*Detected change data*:
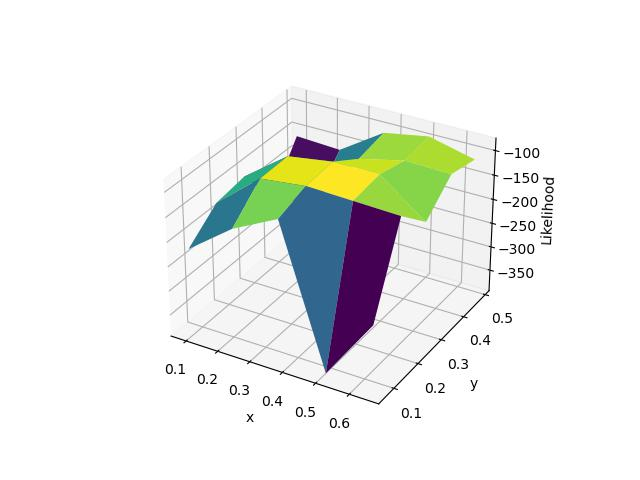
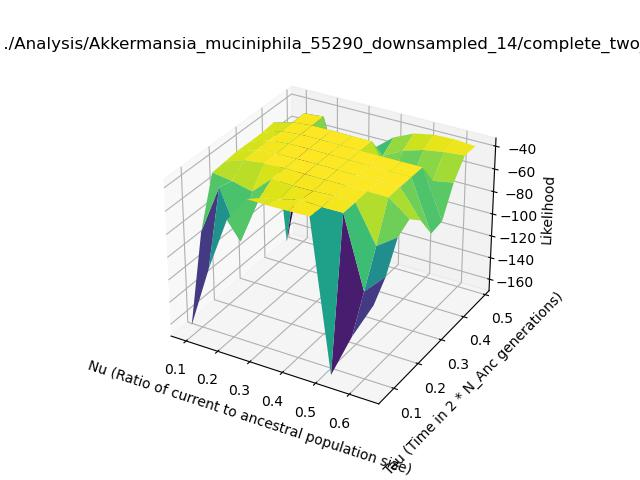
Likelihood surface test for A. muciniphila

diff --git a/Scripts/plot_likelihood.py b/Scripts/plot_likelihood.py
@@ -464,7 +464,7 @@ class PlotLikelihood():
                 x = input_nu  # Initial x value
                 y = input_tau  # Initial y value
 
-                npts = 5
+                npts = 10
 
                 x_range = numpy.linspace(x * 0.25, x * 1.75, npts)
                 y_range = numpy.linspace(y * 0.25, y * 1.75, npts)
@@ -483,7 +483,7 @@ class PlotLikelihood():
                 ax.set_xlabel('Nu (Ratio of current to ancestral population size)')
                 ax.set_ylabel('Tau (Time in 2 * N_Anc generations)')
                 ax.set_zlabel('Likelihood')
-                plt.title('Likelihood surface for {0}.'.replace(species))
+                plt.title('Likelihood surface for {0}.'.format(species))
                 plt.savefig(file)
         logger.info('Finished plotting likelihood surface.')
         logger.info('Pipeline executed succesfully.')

*Problem description*: Without the pictures, repeat the entries above line by line, from the first through the one that contains "ax.set_zlabel('Likelihood')", both ends included.

*Reply to the task*:
Likelihood surface test for A. muciniphila

diff --git a/Scripts/plot_likelihood.py b/Scripts/plot_likelihood.py
@@ -464,7 +464,7 @@ class PlotLikelihood():
                 x = input_nu  # Initial x value
                 y = input_tau  # Initial y value
 
-                npts = 5
+                npts = 10
 
                 x_range = numpy.linspace(x * 0.25, x * 1.75, npts)
                 y_range = numpy.linspace(y * 0.25, y * 1.75, npts)
@@ -483,7 +483,7 @@ class PlotLikelihood():
                 ax.set_xlabel('Nu (Ratio of current to ancestral population size)')
                 ax.set_ylabel('Tau (Time in 2 * N_Anc generations)')
                 ax.set_zlabel('Likelihood')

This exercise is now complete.